History is woven into the very fabric of the culture in modern Salem in a way I’ve never seen before. A world of tall tales, oddities and tragedies burgeon from its black houses and cobblestone streets. It’s just too amazing of a town not to set a story in . . . preferably in autumn. Throw in a handsome ghost and some spiced apple cider, and something wonderfully witchy happens.
And the research! It was one of my absolute favorite parts of the writing process—I could continue it for the next 20 years and still learn new and creepy things. Here is a quick list of what I discovered along the way:
- Salem, Massachusetts, is home to Hocus Pocus, haunted tours and more magical potions than you can shake a stick at.
- Curses are a thing in Salem. When Giles Corey was accused of witchcraft in 1692, he refused to plea guilty or not guilty. He was pressed to death over three days and right before he died he supposedly cursed Sheriff Corwin.

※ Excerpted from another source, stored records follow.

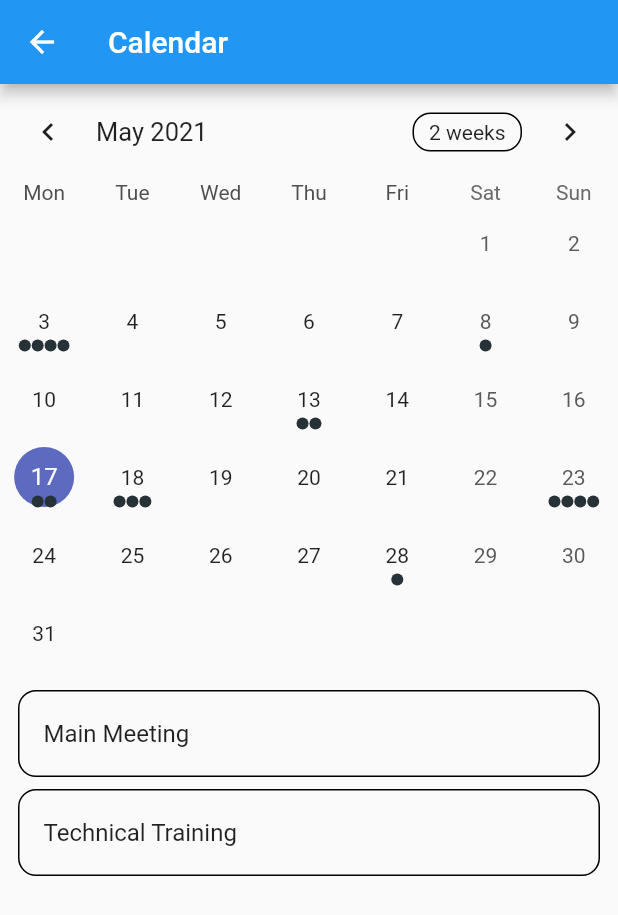
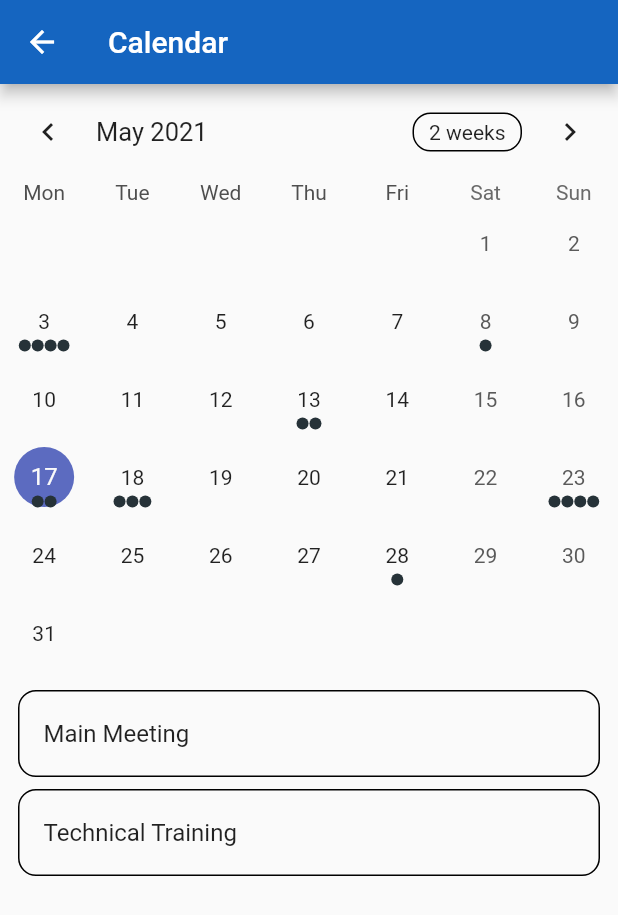
Before and after one commit to KevinJonathan117/Flutter-CheckClock, a Flutter app: the Calendar screen opened directly, on a phone screen of 412 x 824 dp. Shown: the top 915 px of the screen. Run offline on Flutter 3.47's test engine with Material 2 defaults, Android fonts, the phone set to English and light mode, and no system bars; drawn by our look-alikes of table_calendar; our stand-ins replace qr_flutter.

```diff
--- a/lib/screens/menu/calendar.dart
+++ b/lib/screens/menu/calendar.dart
@@ -81,6 +81,7 @@ class _CalendarState extends State<Calendar> {
     return Scaffold(
       appBar: AppBar(
         title: Text('Calendar'),
+        backgroundColor: Colors.blue[800],
       ),
       body: Column(
         children: [
```
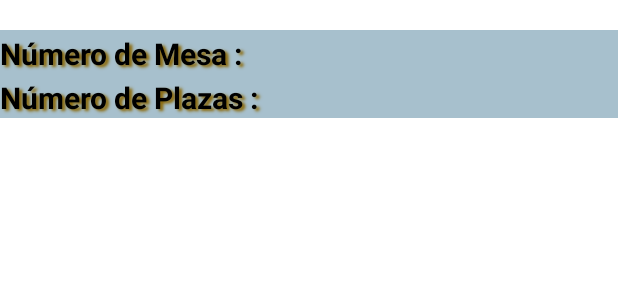
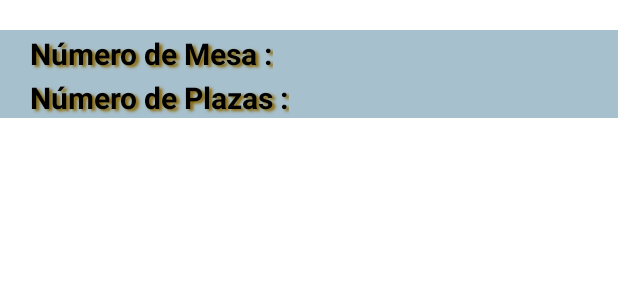
Before and after one commit to ncgomez17/RestaurantesNight, an Android app: the layout list_mesas.xml on its own in the app's theme, with its tools: preview values and no code run, on a phone screen of 412 x 824 dp. Shown: the top 300 px of the screen. Run offline under Robolectric (Android 15) with nearby library versions, the phone set to English and light mode, and no system bars.

Commit message:
Menu de Mesas

```diff
--- a/app/src/main/java/com/example/restaurantesnight/CORE/SqlIO.java
+++ b/app/src/main/java/com/example/restaurantesnight/CORE/SqlIO.java
@@ -100,6 +100,7 @@ public class SqlIO  extends SQLiteOpenHelper {
             DB.endTransaction();
         }
     }
+
     public void eliminar_Mesa(int id)
     {
         final SQLiteDatabase DB = this.getWritableDatabase();
@@ -110,11 +111,11 @@ public class SqlIO  extends SQLiteOpenHelper {
         try {
             DB.beginTransaction();
             DB.execSQL("DELETE FROM " + TABLA_MESAS
-                    + "("
+
                     + " WHERE "
                     + MESAS_ID + " = "
                     + id
-                    + ")"
+
             );
             DB.setTransactionSuccessful();
         } catch(SQLException error)
--- a/app/src/main/java/com/example/restaurantesnight/IU/MainActivity.java
+++ b/app/src/main/java/com/example/restaurantesnight/IU/MainActivity.java
@@ -32,4 +32,5 @@ public class MainActivity extends AppCompatActivity {
             }
         });
     }
+
 }
--- a/app/src/main/res/layout/list_mesas.xml
+++ b/app/src/main/res/layout/list_mesas.xml
@@ -4,7 +4,8 @@
     android:layout_width="match_parent"
     android:layout_height="match_parent"
     android:orientation="vertical"
-    android:foreground="?android:attr/selectableItemBackground">
+    android:foreground="?android:attr/selectableItemBackground"
+    android:layout_centerHorizontal="true">
     <LinearLayout
     android:layout_width="match_parent"
     android:layout_height="wrap_content"
@@ -14,9 +15,9 @@
 
         >
         <TextView
-            android:layout_width="match_parent"
+            android:layout_width="wrap_content"
             android:layout_height="wrap_content"
-            android:layout_weight="0.7"
+            android:layout_marginLeft="20dp"
             android:text="Número de Mesa :"
             android:textSize="20dp"
             android:textStyle="bold"
@@ -27,12 +28,13 @@
             android:shadowRadius="1.8"
              />
 
-        <TextView      android:id="@+id/id_mesa"
-            android:layout_width="match_parent"
+        <TextView
+            android:id="@+id/id_mesa"
+            android:layout_width="wrap_content"
             android:layout_height="wrap_content"
-            android:layout_weight="0.6"
-            android:textStyle="bold"
-            android:textAppearance="@style/TextAppearance.AppCompat.Large" />
+            android:layout_marginLeft="20dp"
+            android:textAppearance="@style/TextAppearance.AppCompat.Large"
+            android:textStyle="bold" />
     </LinearLayout>
     <LinearLayout
         android:layout_width="match_parent"
@@ -41,9 +43,9 @@
         android:orientation="horizontal"
         >
         <TextView
-            android:layout_width="match_parent"
+            android:layout_width="wrap_content"
             android:layout_height="wrap_content"
-            android:layout_weight="0.7"
+            android:layout_marginLeft="20dp"
             android:text="Número de Plazas :"
             android:textSize="20dp"
             android:textStyle="bold"
@@ -54,9 +56,9 @@
             android:shadowRadius="1.8"
             />
         <TextView      android:id="@+id/num_plazas"
-            android:layout_width="match_parent"
+            android:layout_width="wrap_content"
             android:layout_height="wrap_content"
-            android:layout_weight="0.6"
+            android:layout_marginLeft="10dp"
             android:textStyle="bold"
             android:textAppearance="@style/TextAppearance.AppCompat.Large"
             />
--- /dev/null
+++ b/app/src/main/res/menu/menu_mesas.xml
@@ -0,0 +1,6 @@
+<?xml version="1.0" encoding="utf-8"?>
+<menu xmlns:android="http://schemas.android.com/apk/res/android">
+    <item android:title="@string/anhadir_mesa" android:id="@+id/menu_anhadir_mesa" />
+    <item android:title="@string/eliminar_mesa" android:id="@+id/menu_eliminar_mesa" />
+    <item android:title="@string/eliminar_mesas" android:id="@+id/menu_eliminar_mesas" />
+</menu>
--- a/app/src/main/res/values/strings.xml
+++ b/app/src/main/res/values/strings.xml
@@ -1,4 +1,6 @@
 <resources>
     <string name="app_name">RestaurantesNight</string>
     <string name="anhadir_mesa">Añadir mesa</string>
+    <string name="eliminar_mesa">Eliminar una mesa</string>
+    <string name="eliminar_mesas">Eliminar todas las mesas</string>
 </resources>
```
Also changed, not shown: app/src/main/java/com/example/restaurantesnight/IU/Mesas_activity.java (+55 -3 lines).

People say even now that the sheriffs of Salem have always died mysteriously, either of heart attacks or blood disease.
- My ancestor Nathanael Mather (Cotton’s brother) is buried in Salem’s Old Burying Point. He entered Harvard at 12 years old and died when he was 19. His epitaph reads, “An Aged person that had seen but nineteen Winters in the World.”
- The first accusations of witchcraft came from girls who were 9, 11 and 12 years old. The adults around them went very quickly from asking, “What is ailing you?” to “Who is ailing you?” Knowing how young these girls were altered my perspective of how the events unfolded in Salem and had me greatly questioning the motives of the adults around them.
- The youngest person accused of witchcraft was Sarah Good’s daughter, Dorothy Good. She was between 4 and 5 years old. She was both accused and jailed. She spent almost nine months locked up before she was released on bond.
- Apparently just before Sarah Good’s death, she said to Rev. Noyes, “God will give you blood to drink.” And sure enough, in 1717 Noyes died from an internal hemorrhage, choking on his own blood.
- Interestingly, Salem means “peace.”
I make it a point to go to Salem a few times a year, walk the old brick sideways pushed up by tree roots and enjoy the ancient architecture. I know my way around so well now that I could have a back up career as a tour guide. But even I avoid the graveyards in the dark . . . because you just never know.
Author photo credit James Bird.